Look through the listing below for the word "NOME" and copy every line where it occurs.

*** Opening Exercise input ***

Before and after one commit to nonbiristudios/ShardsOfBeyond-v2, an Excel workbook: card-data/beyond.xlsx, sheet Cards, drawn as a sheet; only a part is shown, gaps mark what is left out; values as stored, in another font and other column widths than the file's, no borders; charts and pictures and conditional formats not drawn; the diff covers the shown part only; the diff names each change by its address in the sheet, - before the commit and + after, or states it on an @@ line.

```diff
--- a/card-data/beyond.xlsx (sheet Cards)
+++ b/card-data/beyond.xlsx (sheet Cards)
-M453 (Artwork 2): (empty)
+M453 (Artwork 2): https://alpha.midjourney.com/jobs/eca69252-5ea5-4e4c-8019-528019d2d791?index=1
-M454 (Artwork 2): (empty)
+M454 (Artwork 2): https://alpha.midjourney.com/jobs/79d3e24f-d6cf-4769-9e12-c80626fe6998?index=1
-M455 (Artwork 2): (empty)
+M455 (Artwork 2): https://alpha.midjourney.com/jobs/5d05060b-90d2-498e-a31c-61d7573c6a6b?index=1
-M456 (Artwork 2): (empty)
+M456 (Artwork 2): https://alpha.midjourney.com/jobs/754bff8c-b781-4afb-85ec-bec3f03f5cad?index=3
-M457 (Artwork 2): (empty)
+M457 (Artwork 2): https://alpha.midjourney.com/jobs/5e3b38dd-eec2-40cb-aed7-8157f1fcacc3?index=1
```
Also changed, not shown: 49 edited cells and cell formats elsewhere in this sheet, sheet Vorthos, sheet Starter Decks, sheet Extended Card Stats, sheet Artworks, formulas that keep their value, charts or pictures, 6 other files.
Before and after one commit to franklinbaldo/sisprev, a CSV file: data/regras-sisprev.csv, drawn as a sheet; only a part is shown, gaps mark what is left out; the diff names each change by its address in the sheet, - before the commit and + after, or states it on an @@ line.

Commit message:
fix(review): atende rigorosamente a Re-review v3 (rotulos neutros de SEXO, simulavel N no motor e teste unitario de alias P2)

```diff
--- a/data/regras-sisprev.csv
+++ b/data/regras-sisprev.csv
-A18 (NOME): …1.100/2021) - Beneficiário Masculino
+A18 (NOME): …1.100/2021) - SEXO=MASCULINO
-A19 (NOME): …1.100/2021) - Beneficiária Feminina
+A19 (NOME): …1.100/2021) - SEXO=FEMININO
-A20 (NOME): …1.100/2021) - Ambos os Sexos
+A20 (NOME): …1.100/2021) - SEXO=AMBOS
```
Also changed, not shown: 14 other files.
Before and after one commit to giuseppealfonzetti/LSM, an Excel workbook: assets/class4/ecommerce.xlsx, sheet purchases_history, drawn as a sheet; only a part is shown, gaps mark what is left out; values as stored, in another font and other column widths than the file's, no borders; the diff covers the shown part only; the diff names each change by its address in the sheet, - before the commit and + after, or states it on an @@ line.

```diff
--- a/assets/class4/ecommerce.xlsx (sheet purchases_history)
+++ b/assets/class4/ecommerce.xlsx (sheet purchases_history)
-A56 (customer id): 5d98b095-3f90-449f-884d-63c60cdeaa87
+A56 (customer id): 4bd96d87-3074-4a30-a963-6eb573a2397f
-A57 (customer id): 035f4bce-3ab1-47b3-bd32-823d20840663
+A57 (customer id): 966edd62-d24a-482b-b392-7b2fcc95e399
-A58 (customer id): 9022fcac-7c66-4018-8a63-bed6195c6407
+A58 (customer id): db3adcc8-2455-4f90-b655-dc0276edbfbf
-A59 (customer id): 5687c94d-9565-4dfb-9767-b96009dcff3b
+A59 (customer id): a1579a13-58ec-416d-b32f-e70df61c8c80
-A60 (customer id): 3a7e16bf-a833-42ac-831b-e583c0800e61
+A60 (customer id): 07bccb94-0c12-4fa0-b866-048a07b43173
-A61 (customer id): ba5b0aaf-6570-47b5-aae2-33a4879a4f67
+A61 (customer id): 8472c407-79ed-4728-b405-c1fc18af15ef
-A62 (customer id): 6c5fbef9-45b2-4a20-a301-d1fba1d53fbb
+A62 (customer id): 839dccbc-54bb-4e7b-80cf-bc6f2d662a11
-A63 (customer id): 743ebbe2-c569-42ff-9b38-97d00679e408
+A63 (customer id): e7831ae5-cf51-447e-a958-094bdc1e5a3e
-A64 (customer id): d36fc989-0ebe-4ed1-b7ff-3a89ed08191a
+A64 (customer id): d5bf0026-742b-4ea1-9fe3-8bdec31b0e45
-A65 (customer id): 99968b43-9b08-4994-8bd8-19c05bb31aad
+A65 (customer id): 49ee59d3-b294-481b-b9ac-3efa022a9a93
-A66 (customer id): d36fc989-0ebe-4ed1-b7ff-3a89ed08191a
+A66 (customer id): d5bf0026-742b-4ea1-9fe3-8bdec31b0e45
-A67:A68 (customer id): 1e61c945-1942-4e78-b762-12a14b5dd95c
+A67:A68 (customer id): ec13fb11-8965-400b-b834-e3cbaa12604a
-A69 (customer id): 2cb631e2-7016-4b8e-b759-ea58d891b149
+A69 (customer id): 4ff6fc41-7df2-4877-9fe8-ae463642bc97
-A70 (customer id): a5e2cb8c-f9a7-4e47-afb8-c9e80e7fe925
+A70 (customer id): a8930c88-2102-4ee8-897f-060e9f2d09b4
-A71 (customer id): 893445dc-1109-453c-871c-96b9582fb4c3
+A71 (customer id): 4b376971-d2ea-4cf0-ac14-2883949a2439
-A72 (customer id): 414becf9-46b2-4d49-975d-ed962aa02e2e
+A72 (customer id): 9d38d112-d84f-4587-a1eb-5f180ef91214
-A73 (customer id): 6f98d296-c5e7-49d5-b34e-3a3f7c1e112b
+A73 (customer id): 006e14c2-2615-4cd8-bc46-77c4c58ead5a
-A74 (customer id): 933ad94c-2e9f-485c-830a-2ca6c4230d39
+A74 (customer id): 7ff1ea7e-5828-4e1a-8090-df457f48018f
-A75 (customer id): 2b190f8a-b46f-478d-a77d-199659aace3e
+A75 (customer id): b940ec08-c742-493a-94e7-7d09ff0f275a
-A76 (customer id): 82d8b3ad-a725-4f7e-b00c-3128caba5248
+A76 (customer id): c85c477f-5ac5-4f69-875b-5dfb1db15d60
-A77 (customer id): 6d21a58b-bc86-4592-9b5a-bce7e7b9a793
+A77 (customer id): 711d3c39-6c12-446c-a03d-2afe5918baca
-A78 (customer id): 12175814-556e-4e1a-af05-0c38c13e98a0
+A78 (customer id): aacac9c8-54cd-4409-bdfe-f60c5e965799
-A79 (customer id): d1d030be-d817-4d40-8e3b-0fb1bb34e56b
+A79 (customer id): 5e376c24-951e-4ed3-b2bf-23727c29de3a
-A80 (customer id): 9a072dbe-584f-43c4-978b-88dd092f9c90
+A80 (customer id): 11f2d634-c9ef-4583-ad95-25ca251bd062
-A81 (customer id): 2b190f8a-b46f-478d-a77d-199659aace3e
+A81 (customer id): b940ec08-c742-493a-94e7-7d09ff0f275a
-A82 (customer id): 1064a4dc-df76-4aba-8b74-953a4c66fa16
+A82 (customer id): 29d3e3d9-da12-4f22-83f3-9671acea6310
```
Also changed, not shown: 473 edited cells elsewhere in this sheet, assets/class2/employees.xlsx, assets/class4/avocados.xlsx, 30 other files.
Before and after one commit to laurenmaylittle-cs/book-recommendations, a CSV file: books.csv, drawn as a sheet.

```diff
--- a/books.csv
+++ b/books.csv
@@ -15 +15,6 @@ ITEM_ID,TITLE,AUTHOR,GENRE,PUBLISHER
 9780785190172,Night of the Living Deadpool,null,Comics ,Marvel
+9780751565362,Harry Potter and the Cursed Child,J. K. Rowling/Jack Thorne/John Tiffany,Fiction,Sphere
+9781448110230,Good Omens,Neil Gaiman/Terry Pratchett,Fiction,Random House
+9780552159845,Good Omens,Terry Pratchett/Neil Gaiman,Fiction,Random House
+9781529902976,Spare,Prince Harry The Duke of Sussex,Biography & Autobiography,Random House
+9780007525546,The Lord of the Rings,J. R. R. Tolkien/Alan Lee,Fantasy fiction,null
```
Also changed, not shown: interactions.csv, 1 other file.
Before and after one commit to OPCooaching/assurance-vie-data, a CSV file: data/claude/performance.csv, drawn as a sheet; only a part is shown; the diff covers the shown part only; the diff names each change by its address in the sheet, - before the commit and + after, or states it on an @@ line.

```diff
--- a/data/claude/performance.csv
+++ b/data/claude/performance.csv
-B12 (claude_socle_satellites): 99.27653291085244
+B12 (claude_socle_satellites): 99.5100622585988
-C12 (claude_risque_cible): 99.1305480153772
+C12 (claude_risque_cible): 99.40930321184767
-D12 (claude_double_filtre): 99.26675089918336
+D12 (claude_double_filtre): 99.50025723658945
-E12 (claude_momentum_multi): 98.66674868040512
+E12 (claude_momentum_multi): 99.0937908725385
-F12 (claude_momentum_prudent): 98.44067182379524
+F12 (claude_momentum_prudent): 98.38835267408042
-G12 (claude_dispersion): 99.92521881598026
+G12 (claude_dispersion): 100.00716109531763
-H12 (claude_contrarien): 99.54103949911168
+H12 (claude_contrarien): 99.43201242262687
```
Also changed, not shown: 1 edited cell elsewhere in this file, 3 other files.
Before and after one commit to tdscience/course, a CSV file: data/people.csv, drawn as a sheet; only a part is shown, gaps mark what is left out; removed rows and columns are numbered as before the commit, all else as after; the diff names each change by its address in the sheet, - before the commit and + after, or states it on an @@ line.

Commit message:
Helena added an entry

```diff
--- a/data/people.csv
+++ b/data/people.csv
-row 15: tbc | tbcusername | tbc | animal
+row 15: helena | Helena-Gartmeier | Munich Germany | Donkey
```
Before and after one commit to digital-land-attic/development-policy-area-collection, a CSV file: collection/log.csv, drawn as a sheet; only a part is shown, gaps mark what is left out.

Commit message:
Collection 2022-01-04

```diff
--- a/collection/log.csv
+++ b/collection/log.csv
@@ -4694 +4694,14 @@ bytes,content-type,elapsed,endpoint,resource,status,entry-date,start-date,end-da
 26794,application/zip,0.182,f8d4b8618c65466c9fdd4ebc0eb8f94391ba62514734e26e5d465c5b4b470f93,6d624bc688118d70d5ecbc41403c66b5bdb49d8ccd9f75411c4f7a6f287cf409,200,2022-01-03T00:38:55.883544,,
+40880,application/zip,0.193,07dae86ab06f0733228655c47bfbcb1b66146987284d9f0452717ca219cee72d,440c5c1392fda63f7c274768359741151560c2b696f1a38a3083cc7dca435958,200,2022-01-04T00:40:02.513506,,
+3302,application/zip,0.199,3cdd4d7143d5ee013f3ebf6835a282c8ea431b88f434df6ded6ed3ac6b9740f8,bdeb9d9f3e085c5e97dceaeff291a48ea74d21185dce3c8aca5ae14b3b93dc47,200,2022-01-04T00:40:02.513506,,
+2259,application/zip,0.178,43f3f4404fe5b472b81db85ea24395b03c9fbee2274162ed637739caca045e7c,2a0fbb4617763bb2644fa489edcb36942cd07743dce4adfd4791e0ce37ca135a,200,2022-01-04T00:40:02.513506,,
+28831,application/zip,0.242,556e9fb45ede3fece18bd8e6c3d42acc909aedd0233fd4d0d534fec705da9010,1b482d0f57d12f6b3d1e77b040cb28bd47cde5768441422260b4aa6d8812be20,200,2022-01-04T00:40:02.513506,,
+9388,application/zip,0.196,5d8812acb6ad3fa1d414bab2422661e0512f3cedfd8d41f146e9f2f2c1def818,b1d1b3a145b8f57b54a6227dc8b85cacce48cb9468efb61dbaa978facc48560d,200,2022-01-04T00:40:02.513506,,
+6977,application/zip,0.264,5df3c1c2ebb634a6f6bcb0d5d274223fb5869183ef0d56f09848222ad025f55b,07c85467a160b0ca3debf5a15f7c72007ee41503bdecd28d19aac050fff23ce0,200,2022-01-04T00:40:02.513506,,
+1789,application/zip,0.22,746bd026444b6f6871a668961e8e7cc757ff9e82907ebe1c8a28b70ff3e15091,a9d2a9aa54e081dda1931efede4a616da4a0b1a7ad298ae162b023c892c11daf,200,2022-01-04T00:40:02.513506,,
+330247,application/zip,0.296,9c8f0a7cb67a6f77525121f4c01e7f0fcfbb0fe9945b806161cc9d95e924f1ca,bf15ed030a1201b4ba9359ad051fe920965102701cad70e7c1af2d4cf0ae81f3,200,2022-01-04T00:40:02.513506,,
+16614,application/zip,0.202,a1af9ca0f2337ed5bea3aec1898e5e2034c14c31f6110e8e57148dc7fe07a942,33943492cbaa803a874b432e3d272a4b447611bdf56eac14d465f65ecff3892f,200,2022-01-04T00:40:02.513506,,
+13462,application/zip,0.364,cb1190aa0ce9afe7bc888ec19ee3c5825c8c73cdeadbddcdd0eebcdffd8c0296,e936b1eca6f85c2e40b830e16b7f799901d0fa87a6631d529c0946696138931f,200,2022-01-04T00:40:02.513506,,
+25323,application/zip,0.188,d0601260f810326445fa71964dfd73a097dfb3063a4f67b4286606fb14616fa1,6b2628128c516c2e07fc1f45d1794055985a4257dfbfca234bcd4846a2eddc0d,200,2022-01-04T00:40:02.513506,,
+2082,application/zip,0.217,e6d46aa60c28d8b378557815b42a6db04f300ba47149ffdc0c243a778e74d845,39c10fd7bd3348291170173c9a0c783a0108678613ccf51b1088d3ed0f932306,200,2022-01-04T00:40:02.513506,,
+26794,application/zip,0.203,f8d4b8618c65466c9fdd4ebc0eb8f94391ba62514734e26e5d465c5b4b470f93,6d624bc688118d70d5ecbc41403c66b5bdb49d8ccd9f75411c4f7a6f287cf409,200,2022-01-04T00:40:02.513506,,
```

*** Closing Exercise input ***

=== Result of this exercise ===
-A18 (NOME): …1.100/2021) - Beneficiário Masculino
+A18 (NOME): …1.100/2021) - SEXO=MASCULINO
-A19 (NOME): …1.100/2021) - Beneficiária Feminina
+A19 (NOME): …1.100/2021) - SEXO=FEMININO
-A20 (NOME): …1.100/2021) - Ambos os Sexos
+A20 (NOME): …1.100/2021) - SEXO=AMBOS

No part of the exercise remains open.